DATASET EXCERPTS:

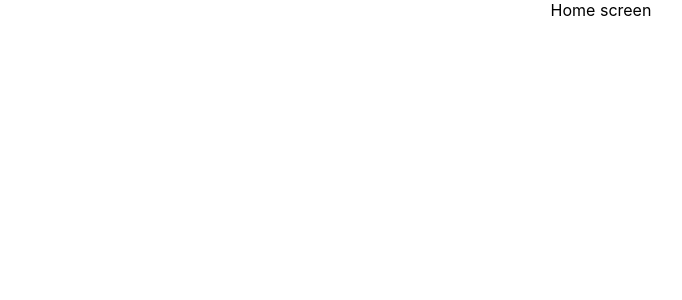
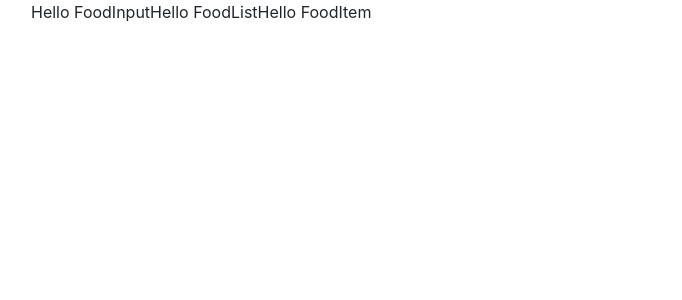
Before and after one commit to napapat-toy/foodqueue, a React (Create React App) app: page / in a window 1280 px wide. Shown: the top 300 px of the page, without its empty margins (39-721 px from the left). Built offline with nearby package versions, Linux system fonts and the light colour scheme.

Commit message:
add food item input and list

```diff
--- a/public/index.html
+++ b/public/index.html
@@ -1,43 +1,27 @@
 <!DOCTYPE html>
 <html lang="en">
+
 <head>
   <meta charset="utf-8" />
   <link rel="shortcut icon" href="%PUBLIC_URL%/favicon.ico" />
   <meta name="viewport" content="width=device-width, initial-scale=1" />
   <meta name="theme-color" content="#000000" />
-    <meta
-      name="description"
-      content="Web site created using create-react-app"
-    />
+  <meta name="description" content="Web site created using create-react-app" />
   <link rel="apple-touch-icon" href="logo192.png" />
-    <!--
-      manifest.json provides metadata used when your web app is installed on a
-      user's mobile device or desktop. See https://developers.google.com/web/fundamentals/web-app-manifest/
-    -->
   <link rel="manifest" href="%PUBLIC_URL%/manifest.json" />
-    <!--
-      Notice the use of %PUBLIC_URL% in the tags above.
-      It will be replaced with the URL of the `public` folder during the build.
-      Only files inside the `public` folder can be referenced from the HTML.
 
-      Unlike "/favicon.ico" or "favicon.ico", "%PUBLIC_URL%/favicon.ico" will
-      work correctly both with client-side routing and a non-root public URL.
-      Learn how to configure a non-root public URL by running `npm run build`.
-    -->
   <title>React App</title>
+
+  <link rel="stylesheet" href="https://maxcdn.bootstrapcdn.com/bootstrap/4.3.1/css/bootstrap.min.css">
+  <script src="https://ajax.googleapis.com/ajax/libs/jquery/3.4.1/jquery.min.js"></script>
+  <script src="https://cdnjs.cloudflare.com/ajax/libs/popper.js/1.14.7/umd/popper.min.js"></script>
+  <script src="https://maxcdn.bootstrapcdn.com/bootstrap/4.3.1/js/bootstrap.min.js"></script>
+
 </head>
+
 <body>
   <noscript>You need to enable JavaScript to run this app.</noscript>
   <div id="root"></div>
-    <!--
-      This HTML file is a template.
-      If you open it directly in the browser, you will see an empty page.
+</body>
 
-      You can add webfonts, meta tags, or analytics to this file.
-      The build step will place the bundled scripts into the <body> tag.
-
-      To begin the development, run `npm start` or `yarn start`.
-      To create a production bundle, use `npm run build` or `yarn build`.
-    -->
-  </body>
 </html>
--- a/src/App.js
+++ b/src/App.js
@@ -1,26 +1,21 @@
-import React from 'react';
-import logo from './logo.svg';
-import './App.css';
+import React, { Component } from 'react';
+import FoodList from './Component/FoodList'
+import FoodItem from './Component/FoodItem'
+import FoodInput from './Component/FoodInput'
 
-function App() {
-  return (
-    <div className="App">
-      <header className="App-header">
-        <img src={logo} className="App-logo" alt="logo" />
-        <p>
-          Edit <code>src/App.js</code> and save to reload.
-        </p>
-        <a
-          className="App-link"
-          href="https://reactjs.org"
-          target="_blank"
-          rel="noopener noreferrer"
-        >
-          Learn React
-        </a>
-      </header>
-    </div>
-  );
+
+class App extends Component {
+  render() {
+    return (
+      <div className="container" >
+        <div className="row">
+          <FoodInput />
+          <FoodList />
+          <FoodItem />
+        </div>
+      </div>
+    );
+  }
 }
 
 export default App;
--- /dev/null
+++ b/src/Component/FoodInput.js
@@ -0,0 +1,9 @@
+import React, { Component } from "react"
+
+export default class FoodInput extends Component {
+    render() {
+        return (
+            <div>Hello FoodInput</div>
+        )
+    }
+}
--- /dev/null
+++ b/src/Component/FoodItem.js
@@ -0,0 +1,9 @@
+import React, { Component } from "react"
+
+export default class FoodItem extends Component {
+    render() {
+        return (
+            <div>Hello FoodItem</div>
+        )
+    }
+}
--- /dev/null
+++ b/src/Component/FoodList.js
@@ -0,0 +1,9 @@
+import React, { Component } from "react"
+
+export default class FoodList extends Component {
+    render() {
+        return (
+            <div>Hello FoodList</div>
+        )
+    }
+}
--- a/src/Main/Home.js
+++ /dev/null
@@ -1,10 +0,0 @@
-import React from 'react'
-import '../App.css'
-
-function home() {
-    return(
-        <div className="Home-center">Home screen</div>
-    );
-}
-
-export default home
--- a/src/index.js
+++ b/src/index.js
@@ -1,12 +1,12 @@
 import React from 'react';
 import ReactDOM from 'react-dom';
 import './index.css';
-import Home from './Main/Home'
+import App from './App'
 import * as serviceWorker from './serviceWorker';
 
 ReactDOM.render(
 
-    <Home />
+    <App />
 
     , document.getElementById('root'));
 
```
Also changed, not shown: src/Component/Home.js (added, +10 -0 lines). Lines whose indentation alone changed are shown as unchanged.
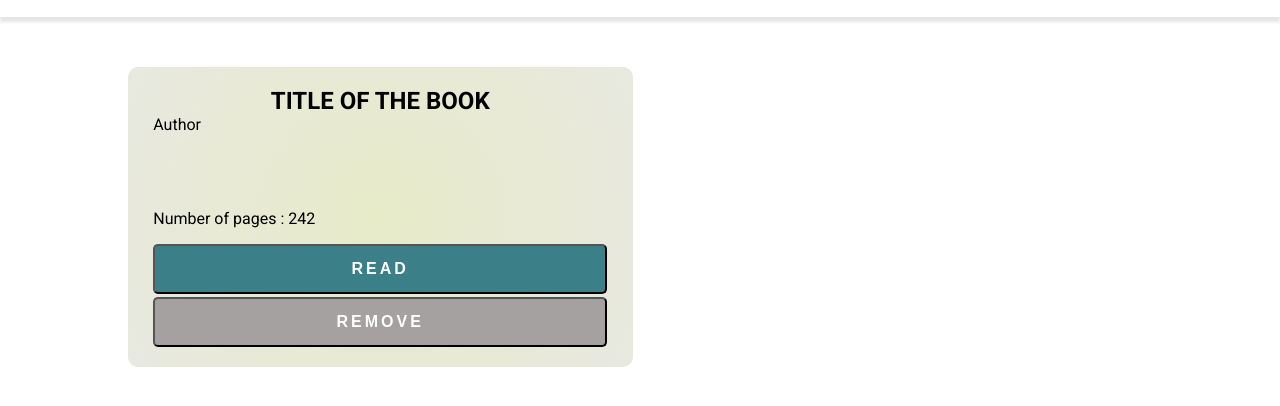
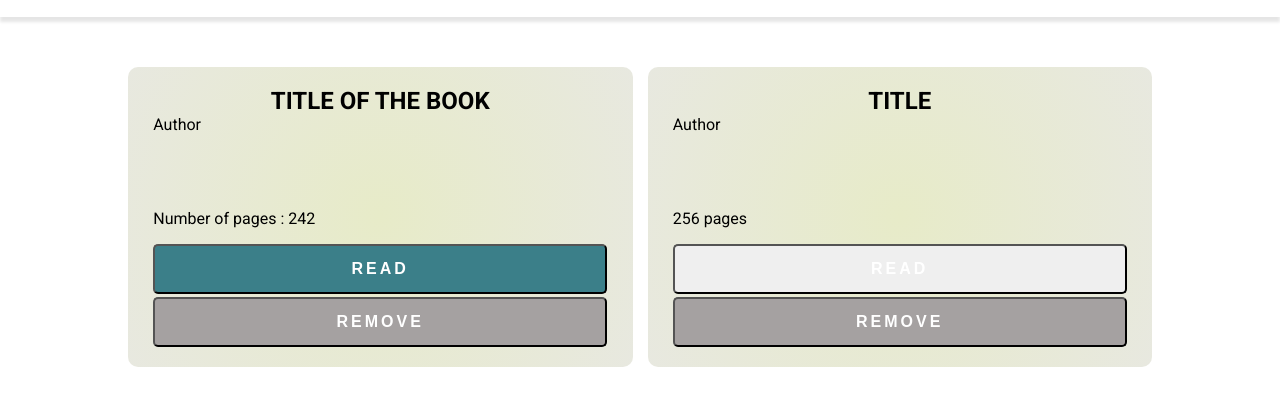
Before and after one commit to LilMus/library, a website: page index.html in a window 1280 px wide. Shown: the part 104-510 px from the top of the page. Drawn offline with Linux system fonts and the light colour scheme.

Commit message:
Add basic functions and variables
I added variables referring to <main> and to the READ button in order
to be able to change its attribute in the future
I added an array myLibrary that will contain all the books
I added a function to add books to myLibrary
I added a function to display the cards in the library
I also added a constructor for books

```diff
--- a/index.html
+++ b/index.html
@@ -105,5 +105,6 @@
         </div>
       </div>
     </main>
+    <script src="script.js"></script>
   </body>
 </html>
--- a/script.js
+++ b/script.js
@@ -0,0 +1,37 @@
+let myLibrary = [];
+const main = document.querySelector('main');
+const btnRead = document.querySelector('.btn-read');
+
+function Book(_title, _author, _pages, _read) {
+  this.title = _title;
+  this.author = _author;
+  this.pages = _pages;
+  this.read = _read;
+}
+
+const book1 = new Book('Title', 'Author', 256, true);
+
+const addBookToLibrary = (book) => myLibrary.push(book);
+
+const addCardToLibrary = () => {
+  // eslint-disable-next-line no-restricted-syntax
+  for (const book of myLibrary) {
+    main.innerHTML += `<div class="card">
+        <div class="card-container">
+          <div class="card-top">
+            <h2 class="title">${book.title}</h2>
+            <p class="author">${book.author}</p>
+          </div>
+          <div class="card-bottom">
+            <p class="pages">${book.pages} pages</p>
+            <button type="button" class="btn-read">READ</button>
+            <button type="button" class="btn-remove">REMOVE</button>
+          </div>
+        </div>
+      </div>
+          `;
+  }
+};
+
+addBookToLibrary(book1);
+addCardToLibrary();
--- a/style/style.scss
+++ b/style/style.scss
@@ -32,8 +32,7 @@ header {
     padding: 0 10px;
     &:hover {
       background-color: $primary-color;
-      transition-property: background-color;
-      transition-duration: 0.3s;
+      transition: background-color 0.3s;
     }
   }
 }
```
Also changed, not shown: style/style.css, 1 other file.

YOUR ASSIGNMENT: Look through the entries above. Copy out every line holding the word "background".

SOLUTION TO THIS EXERCISE:
       background-color: $primary-color;
-      transition-property: background-color;
+      transition: background-color 0.3s;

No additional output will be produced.